> _Problem details_: Which lines of the records contain the word "shown"? Show each of them.

** Provided information follows **

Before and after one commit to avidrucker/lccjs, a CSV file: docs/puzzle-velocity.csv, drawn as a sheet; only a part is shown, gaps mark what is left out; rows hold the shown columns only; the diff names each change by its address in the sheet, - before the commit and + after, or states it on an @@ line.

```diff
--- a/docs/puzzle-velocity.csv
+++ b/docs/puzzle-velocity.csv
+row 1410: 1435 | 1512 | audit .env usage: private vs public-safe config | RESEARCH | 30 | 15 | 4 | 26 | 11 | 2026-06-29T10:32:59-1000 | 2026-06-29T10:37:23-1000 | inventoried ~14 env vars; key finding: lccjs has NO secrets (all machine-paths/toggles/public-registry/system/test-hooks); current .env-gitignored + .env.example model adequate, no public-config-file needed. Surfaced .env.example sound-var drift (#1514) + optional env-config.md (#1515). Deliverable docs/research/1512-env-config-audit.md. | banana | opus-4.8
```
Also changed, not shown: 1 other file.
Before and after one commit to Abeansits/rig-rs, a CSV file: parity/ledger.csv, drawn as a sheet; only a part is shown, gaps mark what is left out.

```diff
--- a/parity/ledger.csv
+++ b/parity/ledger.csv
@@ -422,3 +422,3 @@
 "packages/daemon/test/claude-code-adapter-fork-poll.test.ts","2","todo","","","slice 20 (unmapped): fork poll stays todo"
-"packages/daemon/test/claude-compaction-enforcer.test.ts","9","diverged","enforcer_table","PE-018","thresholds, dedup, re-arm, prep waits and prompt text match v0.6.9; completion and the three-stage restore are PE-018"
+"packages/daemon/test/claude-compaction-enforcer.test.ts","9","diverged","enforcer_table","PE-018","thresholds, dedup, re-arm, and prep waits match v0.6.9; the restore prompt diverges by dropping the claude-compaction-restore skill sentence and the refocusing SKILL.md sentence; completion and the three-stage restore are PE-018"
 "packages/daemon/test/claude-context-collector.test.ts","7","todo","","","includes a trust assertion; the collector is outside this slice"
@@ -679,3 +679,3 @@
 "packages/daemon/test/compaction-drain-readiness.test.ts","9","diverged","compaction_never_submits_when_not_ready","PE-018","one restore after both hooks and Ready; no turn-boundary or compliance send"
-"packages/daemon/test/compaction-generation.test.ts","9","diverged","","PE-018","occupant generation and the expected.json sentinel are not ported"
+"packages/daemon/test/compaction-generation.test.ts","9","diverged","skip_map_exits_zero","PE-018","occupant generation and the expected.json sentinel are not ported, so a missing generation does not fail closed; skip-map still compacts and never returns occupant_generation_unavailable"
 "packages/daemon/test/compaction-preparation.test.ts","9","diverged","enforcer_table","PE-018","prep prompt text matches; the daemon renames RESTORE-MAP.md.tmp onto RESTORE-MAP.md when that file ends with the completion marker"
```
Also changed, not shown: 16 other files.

** End of Provided information **

> _Solution for this task_:
Before and after one commit to avidrucker/lccjs, a CSV file: docs/puzzle-velocity.csv, drawn as a sheet; only a part is shown, gaps mark what is left out; rows hold the shown columns only; the diff names each change by its address in the sheet, - before the commit and + after, or states it on an @@ line.
Also changed, not shown: 1 other file.
Before and after one commit to Abeansits/rig-rs, a CSV file: parity/ledger.csv, drawn as a sheet; only a part is shown, gaps mark what is left out.
Also changed, not shown: 16 other files.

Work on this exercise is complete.